DATA EXCERPTS —
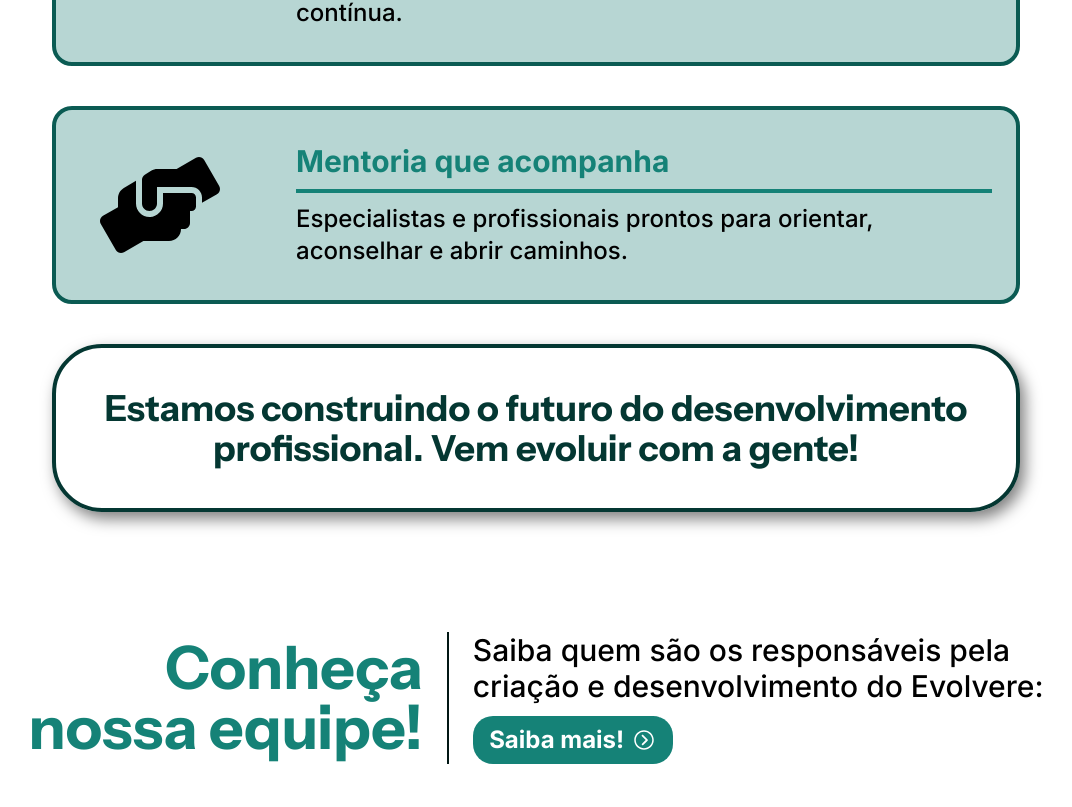
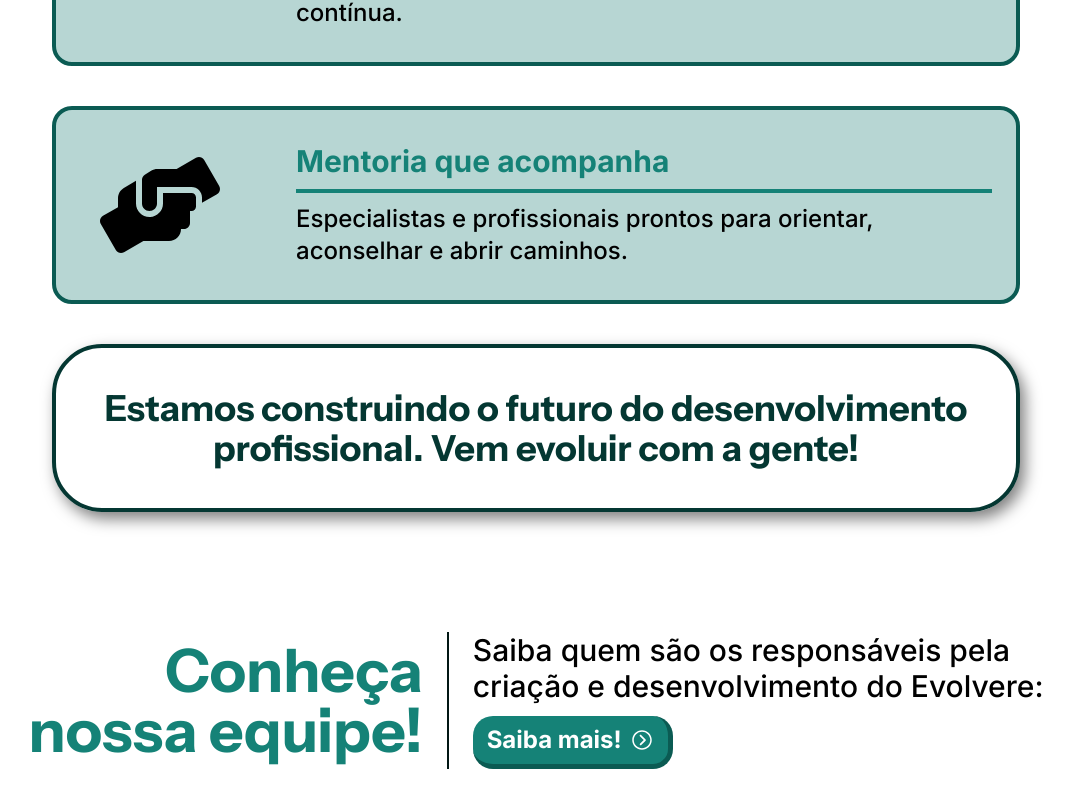
Before and after one commit to BSM-Global-Solution/evolvere, a React (Vite) app: page / in a window 1280 px wide. Shown: the part 1926-2733 px from the top of the page, without its empty margins (104-1176 px from the left). Built offline with nearby package versions, Linux system fonts and the light colour scheme; a web font is replaced by a local one.

Commit message:
style(CardConhecendoEquipe): adicionado um border no botão saiba mais

```diff
--- a/src/components/CardConhecendoEquipe/index.tsx
+++ b/src/components/CardConhecendoEquipe/index.tsx
@@ -49,6 +49,7 @@ export default function CardConhecendoEquipe() {
                 className="
                 w-[35%] flex justify-center py-2 gap-2 items-center bg-green-400
                 text-2xl text-white font-inter font-bold rounded-[20px]
+                border-r-5 border-b-5 border-green-500
                 max-[1055px]:text-xl
                 max-[881px]:text-lg
                 max-[881px]:w-[40%]
```
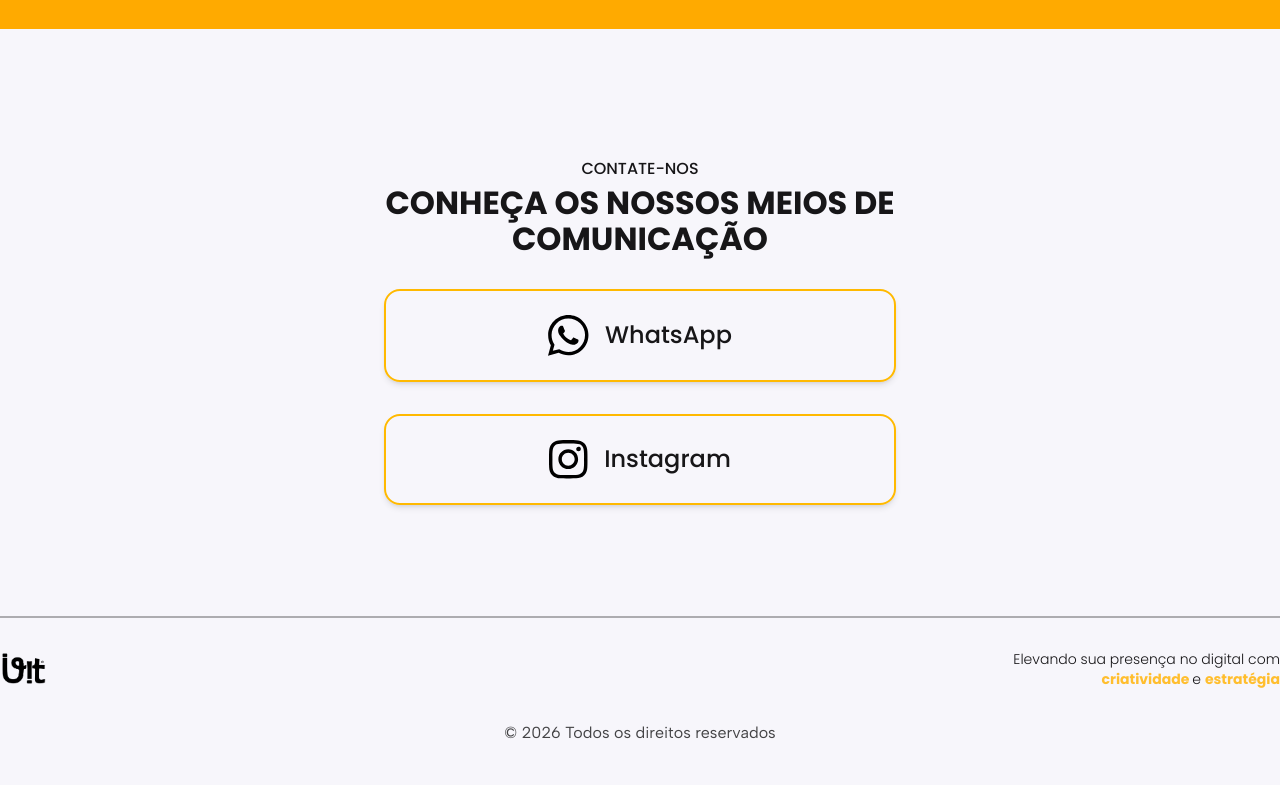
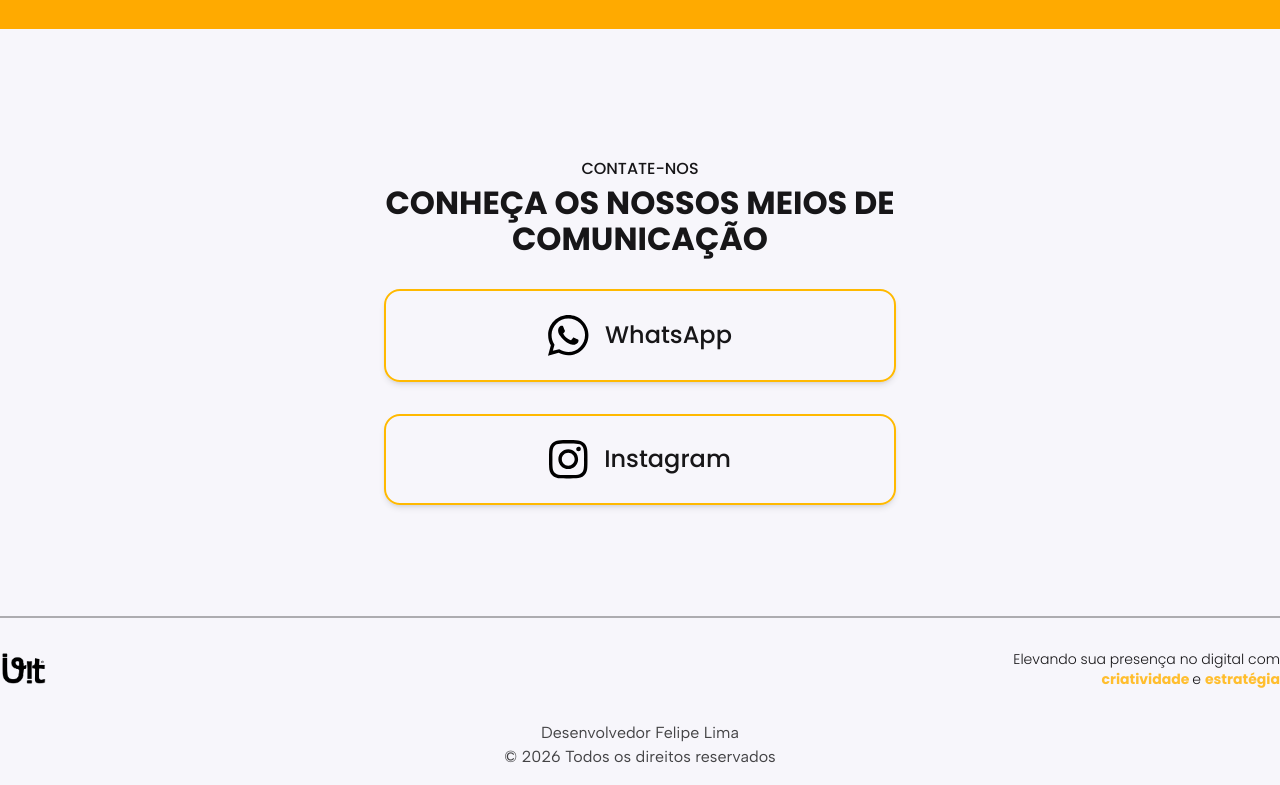
Before and after one commit to felipinx7/studiovit, a React (Vite) app: page / in a window 1280 px wide. Shown: the part 4138-4923 px from the top of the page. Before the commit the page ends 4899 px from the top, so only its background shows below. Built offline with nearby package versions, Linux system fonts and the light colour scheme.

Commit message:
feat adicionando creditos no footer do site

```diff
--- a/src/pages/sections/footer.tsx
+++ b/src/pages/sections/footer.tsx
@@ -16,7 +16,10 @@
         </div>
 
         {/* container direitos autorais  */}
-        <div className="flex w-full max-md:text-[1.1rem] items-center justify-center max-md:justify-start max-md:w-[80%]">
+        <div className="flex w-full flex-col max-md:text-[1.1rem] items-center justify-center max-md:justify-start max-md:w-[80%]">
+          <p className="text-neutral-0/80 text-sx font-family-secondary font-normal">
+           Desenvolvedor Felipe Lima
+          </p>
           <p className="text-neutral-0/80 text-sx font-family-secondary font-normal">
             &copy; 2026 Todos os direitos reservados{' '}
           </p>
```
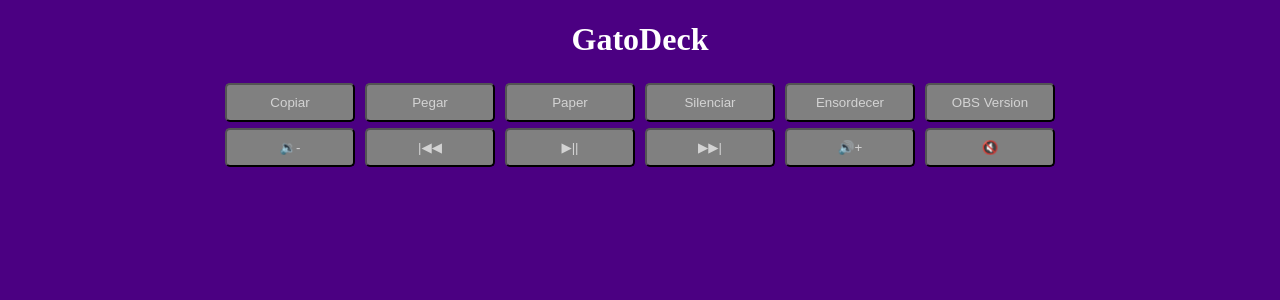
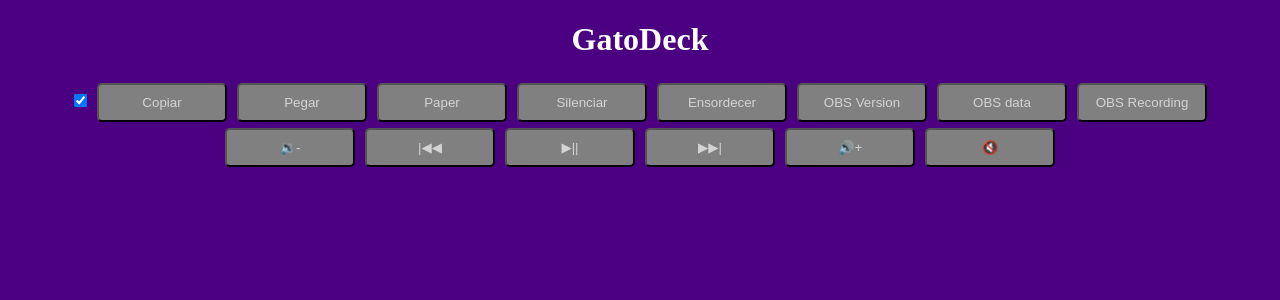
Before and after one commit to GatoArtStudios/GatoDeck, a Flask app: page / in a window 1280 px wide. Shown: the top 300 px of the page. Run offline with Flask 3, Linux system fonts and the light colour scheme; some libraries are stand-ins or nearby versions.

Commit message:
manejo de nuevo eventos
nuevos eventos para obtener datos del backend json y mas

```diff
--- a/static/js/api.js
+++ b/static/js/api.js
@@ -4,6 +4,8 @@ document.getElementById('btn-copy').addEventListener('click', () => handleAction
 document.getElementById('btn-page').addEventListener('click', () => handleAction('page'));
 document.getElementById('btn-paper').addEventListener('click', () => handleAction('paper'));
 document.getElementById('btn-version').addEventListener('click', () => handleAction('version'));
+document.getElementById('btn-data').addEventListener('click', () => handleAction('datarequest'));
+document.getElementById('btn-Recording').addEventListener('click', () => handleAction('startRecording'));
 document.getElementById('btn-mute').addEventListener('click', () => handleAction('mute'));
 document.getElementById('btn-ensor').addEventListener('click', () => handleAction('ensor'));
 document.getElementById('btn-volume-up').addEventListener('click', () => handleAction('volume-up'));
--- a/static/js/socketio_connect.js
+++ b/static/js/socketio_connect.js
@@ -4,19 +4,38 @@ const socket = io();
 // funciones
 async function handleAction(action) {
     socket.emit('action', action)
+    // try {
+    //     const respose = await fetch('/api/v1', {
+    //         method: 'POST',
+    //         headers: {
+    //             'Content-Type': 'application/json'
+    //         },
+    //         body: JSON.stringify({ action })
+    //     });
+    //     const data = await respose.json();
+    //     document.getElementById('resp').innerHTML = data.mensaje;
+    //     console.log(data.mensaje);
+    // } catch (error) {
+    //     console.error('error al realizar la accion:', error);
+    // }
 }
 
 // Checa la conexion con el socket
 socket.on('connect', function (data) {
+    console.log(data);
     console.log('Conectado con el socket');
     socket.emit('socket_data_obs',{data: 'Conexion preparada y lista para usar'})
 });
 socket.on('agg', function(data) {
+    console.log(data);
     socket.emit('Holis', {data: 'Se envio los datos correctamente'});
 });
 socket.on('post-list-scenes', function(data) {
+    console.log(data);
     var div_btn_scenes = document.getElementById('btn-scenes');
     div_btn_scenes.innerHTML = ''
+    // Verifica si data es un array antes de intentar iterar sobre él
+    if (Array.isArray(data)) {
         data.forEach((escena) => {
             let boton = document.createElement('button');
             boton.type = 'button';
@@ -29,6 +48,43 @@ socket.on('post-list-scenes', function(data) {
             // Agrega el div el hijo
             div_btn_scenes.appendChild(boton);
         });
+    } else {
+        console.error('La data no es un array:', data);
+    }
+});
+let sendDataCheckbox = document.getElementById('sendDataCheckbox');
+socket.on('data-update2', function(data) {
+    // Parsear los datos JSON recibidos
+    if (sendDataCheckbox.checked) {
+        const data2 = JSON.parse(data);
+        console.log(data2)
+        obsVersion = data2.obsVersion
+        console.log("version obs", obsVersion)
+ }
+
+});
+
+let ObsVer = document.getElementById('OBSVersion');
+socket.on('data-update1', function(data) {
+
+    if (sendDataCheckbox.checked) {
+        const data1 = JSON.parse(data);
+        console.log(data1)
+        let obsVersion = null;
+        if (!obsVersion) {
+        obsVersion = data1.obsVersion
+        ObsVer.innerHTML = obsVersion
+        console.log("version obs", data1.obsVersion)
+
+        }
+ }
+
+});
+
+socket.on('startRecording', function(data) {
+    console.log(data);
+    // Verifica si data es un array antes de intentar iterar sobre él
+
 });
 socket.on('action-response', (data) => {
     document.getElementById('resp').innerHTML = data;
--- a/templates/index.html
+++ b/templates/index.html
@@ -17,12 +17,15 @@
         <div id="btn-scenes">
         </div>
         <div class="div-btn">
+            <input type="checkbox" class="cyberpunk-checkbox" id="sendDataCheckbox" checked>
             <button id="btn-copy">Copiar</button>
             <button id="btn-page">Pegar</button>
             <button id="btn-paper">Paper</button>
             <button id="btn-mute">Silenciar</button>
             <button id="btn-ensor">Ensordecer</button>
             <button id="btn-version">OBS Version</button>
+            <button id="btn-data">OBS data</button>
+            <button id="btn-Recording">OBS Recording</button>
             <br>
             <button id="btn-volume-down">🔉-</button>
             <button id="btn-previous">|◀◀</button>
@@ -31,6 +34,7 @@
             <button id="btn-volume-up">🔊+</button>
             <button id="btn-volume-mute">🔇</button>
             <div id="resp"></div>
+            <div id="OBSVersion"></div>
         </div>
         <script src="{{ url_for('static', filename='js/api.js') }}"></script>
         <script src="{{ url_for('static', filename='js/socketio_connect.js') }}"></script>
```
Lines whose indentation alone changed are shown as unchanged.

TO DO — Show each line of the material that includes the word "className".

EXERCISE SOLUTION —
                 className="
-        <div className="flex w-full max-md:text-[1.1rem] items-center justify-center max-md:justify-start max-md:w-[80%]">
+        <div className="flex w-full flex-col max-md:text-[1.1rem] items-center justify-center max-md:justify-start max-md:w-[80%]">
+          <p className="text-neutral-0/80 text-sx font-family-secondary font-normal">
           <p className="text-neutral-0/80 text-sx font-family-secondary font-normal">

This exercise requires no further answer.